There is more than one type of eczema, the most common being atopic which affects parts of the body where there are folds of skin, typically elbows, the back of the knees, between the fingers, on the neck and face. The affected areas can become inflamed, red and cracked with thickened skin.

The first stop is, as always, your GP, but diet can play a role in reducing the severity of symptoms. Atopic eczema is partially linked to a fault in the way the body processes fats. Dietary fats are converted from the original form into useable forms by enzymes resulting in prostaglandins, short-lived hormone-like substances. Prostaglandins can either quash or trigger inflammation depending on which type the body produces. If the enzyme is working then anti-inflammatory hormones are produced from eating fat, yet a faulty enzyme leads to inflammation of the type that typifies eczema.

Increasing intake of omega 3 fats from fish, or supplementing in the form of fish or flaxseed oil can bypass the first enzyme. The remaining enzymes require several nutrients, especially zinc, B3 and B6, magnesium, selenium and vitamin C. In practice, I find that zinc is often the most active of these and so including zinc-rich foods is important (poultry, seafood, seeds and yogurt are all good sources).

Poor quality food could also be an issue. A study in the respiratory journal Thorax suggested that eating fast food more than three times a week increased eczema. It is not clear if saturated fats, salt and sugar in junk food was the trigger or lack of the food it displaced — namely fruit and vegetables. But it is likely that what we eat plays a role here.

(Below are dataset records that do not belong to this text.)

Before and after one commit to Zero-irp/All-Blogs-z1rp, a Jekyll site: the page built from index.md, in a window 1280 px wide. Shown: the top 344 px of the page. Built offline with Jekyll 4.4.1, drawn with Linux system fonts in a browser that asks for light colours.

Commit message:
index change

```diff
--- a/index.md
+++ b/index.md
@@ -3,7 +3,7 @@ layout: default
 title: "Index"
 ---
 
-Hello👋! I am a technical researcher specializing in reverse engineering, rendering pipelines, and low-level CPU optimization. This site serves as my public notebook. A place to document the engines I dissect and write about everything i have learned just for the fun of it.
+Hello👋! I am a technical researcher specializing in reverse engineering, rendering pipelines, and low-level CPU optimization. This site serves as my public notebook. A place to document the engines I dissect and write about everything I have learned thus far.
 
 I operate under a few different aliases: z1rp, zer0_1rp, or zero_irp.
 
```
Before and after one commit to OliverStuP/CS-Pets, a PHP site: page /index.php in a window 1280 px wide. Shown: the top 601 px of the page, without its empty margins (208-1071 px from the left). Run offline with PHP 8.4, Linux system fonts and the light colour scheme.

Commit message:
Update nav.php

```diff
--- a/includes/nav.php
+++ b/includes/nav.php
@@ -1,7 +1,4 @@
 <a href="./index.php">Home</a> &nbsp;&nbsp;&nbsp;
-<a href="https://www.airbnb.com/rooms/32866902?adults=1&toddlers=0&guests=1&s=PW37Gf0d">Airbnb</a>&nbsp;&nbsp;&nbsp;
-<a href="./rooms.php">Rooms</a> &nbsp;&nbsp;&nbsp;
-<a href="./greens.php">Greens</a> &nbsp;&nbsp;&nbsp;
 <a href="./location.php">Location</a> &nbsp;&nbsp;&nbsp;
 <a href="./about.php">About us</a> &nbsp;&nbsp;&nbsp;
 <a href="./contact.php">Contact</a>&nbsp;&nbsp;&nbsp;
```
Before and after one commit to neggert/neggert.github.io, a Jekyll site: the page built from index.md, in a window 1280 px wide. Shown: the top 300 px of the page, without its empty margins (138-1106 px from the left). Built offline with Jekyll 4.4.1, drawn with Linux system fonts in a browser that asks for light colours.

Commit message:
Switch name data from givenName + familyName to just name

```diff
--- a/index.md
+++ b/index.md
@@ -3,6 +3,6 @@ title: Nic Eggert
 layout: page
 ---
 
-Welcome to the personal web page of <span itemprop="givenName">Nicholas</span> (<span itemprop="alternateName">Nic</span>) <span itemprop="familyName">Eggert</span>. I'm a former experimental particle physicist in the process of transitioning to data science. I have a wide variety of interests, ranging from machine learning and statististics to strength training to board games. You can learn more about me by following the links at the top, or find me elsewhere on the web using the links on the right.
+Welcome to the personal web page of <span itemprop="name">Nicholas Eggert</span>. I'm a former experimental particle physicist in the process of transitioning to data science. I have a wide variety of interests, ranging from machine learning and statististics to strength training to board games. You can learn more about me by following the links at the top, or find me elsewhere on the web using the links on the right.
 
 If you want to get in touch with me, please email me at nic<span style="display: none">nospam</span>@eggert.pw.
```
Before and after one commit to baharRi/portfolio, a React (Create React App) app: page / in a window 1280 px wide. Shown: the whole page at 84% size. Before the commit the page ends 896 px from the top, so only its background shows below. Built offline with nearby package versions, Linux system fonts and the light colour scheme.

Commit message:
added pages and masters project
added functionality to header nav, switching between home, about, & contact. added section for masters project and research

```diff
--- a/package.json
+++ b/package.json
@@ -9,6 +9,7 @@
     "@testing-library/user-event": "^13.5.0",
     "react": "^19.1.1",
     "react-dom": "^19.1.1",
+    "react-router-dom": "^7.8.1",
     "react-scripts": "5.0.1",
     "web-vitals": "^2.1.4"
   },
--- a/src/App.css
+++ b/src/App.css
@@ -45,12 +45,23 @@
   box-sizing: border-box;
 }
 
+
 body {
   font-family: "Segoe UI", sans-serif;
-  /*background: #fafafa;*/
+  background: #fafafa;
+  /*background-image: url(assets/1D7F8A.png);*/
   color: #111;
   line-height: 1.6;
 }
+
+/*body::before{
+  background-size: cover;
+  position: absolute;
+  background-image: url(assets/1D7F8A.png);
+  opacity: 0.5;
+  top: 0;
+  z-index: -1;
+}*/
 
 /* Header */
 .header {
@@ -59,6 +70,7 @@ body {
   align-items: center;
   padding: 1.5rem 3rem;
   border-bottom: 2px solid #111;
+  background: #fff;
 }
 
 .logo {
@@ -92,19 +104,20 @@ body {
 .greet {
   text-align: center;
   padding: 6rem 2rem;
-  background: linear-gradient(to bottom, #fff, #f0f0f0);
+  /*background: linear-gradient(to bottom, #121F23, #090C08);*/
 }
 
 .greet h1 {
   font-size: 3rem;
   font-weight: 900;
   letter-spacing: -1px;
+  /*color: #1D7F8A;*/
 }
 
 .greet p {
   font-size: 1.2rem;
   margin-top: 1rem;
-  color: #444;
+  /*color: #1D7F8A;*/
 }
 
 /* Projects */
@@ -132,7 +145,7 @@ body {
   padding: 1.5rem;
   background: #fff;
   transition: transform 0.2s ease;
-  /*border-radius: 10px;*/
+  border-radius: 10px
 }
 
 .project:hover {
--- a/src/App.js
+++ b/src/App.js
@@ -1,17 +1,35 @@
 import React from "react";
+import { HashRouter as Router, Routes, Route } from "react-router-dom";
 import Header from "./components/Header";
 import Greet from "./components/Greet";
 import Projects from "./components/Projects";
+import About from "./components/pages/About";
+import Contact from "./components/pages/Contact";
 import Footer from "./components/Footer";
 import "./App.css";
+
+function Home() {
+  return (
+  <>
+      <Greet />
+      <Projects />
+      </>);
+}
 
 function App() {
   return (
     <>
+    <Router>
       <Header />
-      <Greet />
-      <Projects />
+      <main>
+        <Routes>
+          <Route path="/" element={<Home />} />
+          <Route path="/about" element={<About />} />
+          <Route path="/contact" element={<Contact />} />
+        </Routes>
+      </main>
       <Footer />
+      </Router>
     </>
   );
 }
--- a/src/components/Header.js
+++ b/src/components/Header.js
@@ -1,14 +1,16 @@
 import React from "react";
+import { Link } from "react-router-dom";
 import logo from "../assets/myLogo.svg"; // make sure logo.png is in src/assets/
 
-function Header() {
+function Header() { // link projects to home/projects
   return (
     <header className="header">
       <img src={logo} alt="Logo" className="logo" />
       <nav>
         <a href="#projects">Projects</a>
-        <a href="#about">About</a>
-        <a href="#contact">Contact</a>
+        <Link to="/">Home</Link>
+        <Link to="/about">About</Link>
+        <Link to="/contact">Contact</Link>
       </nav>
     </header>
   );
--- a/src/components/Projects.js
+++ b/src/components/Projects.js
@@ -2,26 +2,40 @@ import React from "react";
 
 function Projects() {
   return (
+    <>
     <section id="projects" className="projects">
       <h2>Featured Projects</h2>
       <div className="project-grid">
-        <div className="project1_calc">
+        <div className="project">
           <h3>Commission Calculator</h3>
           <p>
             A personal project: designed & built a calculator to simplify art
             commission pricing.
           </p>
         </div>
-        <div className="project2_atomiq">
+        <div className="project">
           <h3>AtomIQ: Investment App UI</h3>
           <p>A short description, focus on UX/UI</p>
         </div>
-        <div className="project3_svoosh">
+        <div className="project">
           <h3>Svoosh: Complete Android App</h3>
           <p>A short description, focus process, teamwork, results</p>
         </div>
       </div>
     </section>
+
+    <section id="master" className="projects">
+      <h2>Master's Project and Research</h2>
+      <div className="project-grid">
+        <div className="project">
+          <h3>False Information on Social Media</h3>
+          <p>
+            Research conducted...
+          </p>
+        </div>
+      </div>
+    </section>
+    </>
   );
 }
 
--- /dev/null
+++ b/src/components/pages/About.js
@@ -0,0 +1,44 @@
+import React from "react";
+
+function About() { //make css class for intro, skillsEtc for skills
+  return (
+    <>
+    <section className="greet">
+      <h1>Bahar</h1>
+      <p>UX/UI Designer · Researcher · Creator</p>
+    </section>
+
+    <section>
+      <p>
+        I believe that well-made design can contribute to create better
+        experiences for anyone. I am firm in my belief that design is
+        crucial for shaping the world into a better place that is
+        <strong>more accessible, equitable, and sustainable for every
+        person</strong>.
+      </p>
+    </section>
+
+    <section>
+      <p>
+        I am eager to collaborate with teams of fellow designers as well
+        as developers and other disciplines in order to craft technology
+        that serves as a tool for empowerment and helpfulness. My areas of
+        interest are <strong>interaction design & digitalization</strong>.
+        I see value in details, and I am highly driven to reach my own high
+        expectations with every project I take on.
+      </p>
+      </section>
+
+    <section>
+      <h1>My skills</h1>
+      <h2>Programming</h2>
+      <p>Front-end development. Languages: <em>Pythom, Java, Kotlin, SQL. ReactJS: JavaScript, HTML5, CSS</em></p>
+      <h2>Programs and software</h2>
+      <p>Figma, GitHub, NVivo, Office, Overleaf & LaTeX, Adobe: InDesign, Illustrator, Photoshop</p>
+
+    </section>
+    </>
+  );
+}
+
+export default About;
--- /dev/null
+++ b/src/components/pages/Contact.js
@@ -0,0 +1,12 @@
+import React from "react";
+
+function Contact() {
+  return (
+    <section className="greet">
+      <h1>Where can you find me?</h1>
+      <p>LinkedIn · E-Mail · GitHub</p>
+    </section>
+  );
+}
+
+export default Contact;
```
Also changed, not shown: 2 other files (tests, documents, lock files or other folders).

It is possible that food allergies can trigger eczema. Common allergens in this scenario are dairy, soy and egg. Rather than avoid foods that supply vital nutrients, it is wise to work with your GP or nutrition professional to identify if there is a link to an allergy.

Finally, improvements from dietary changes and targeted supplementation can take anywhere from six to 10 weeks to show, so give it time.

Ian Marber is one of the UK’s most highly regarded nutrition experts and the author of 11 books. www.ianmarber.com

Last updated: 9:45pm, March 8 2013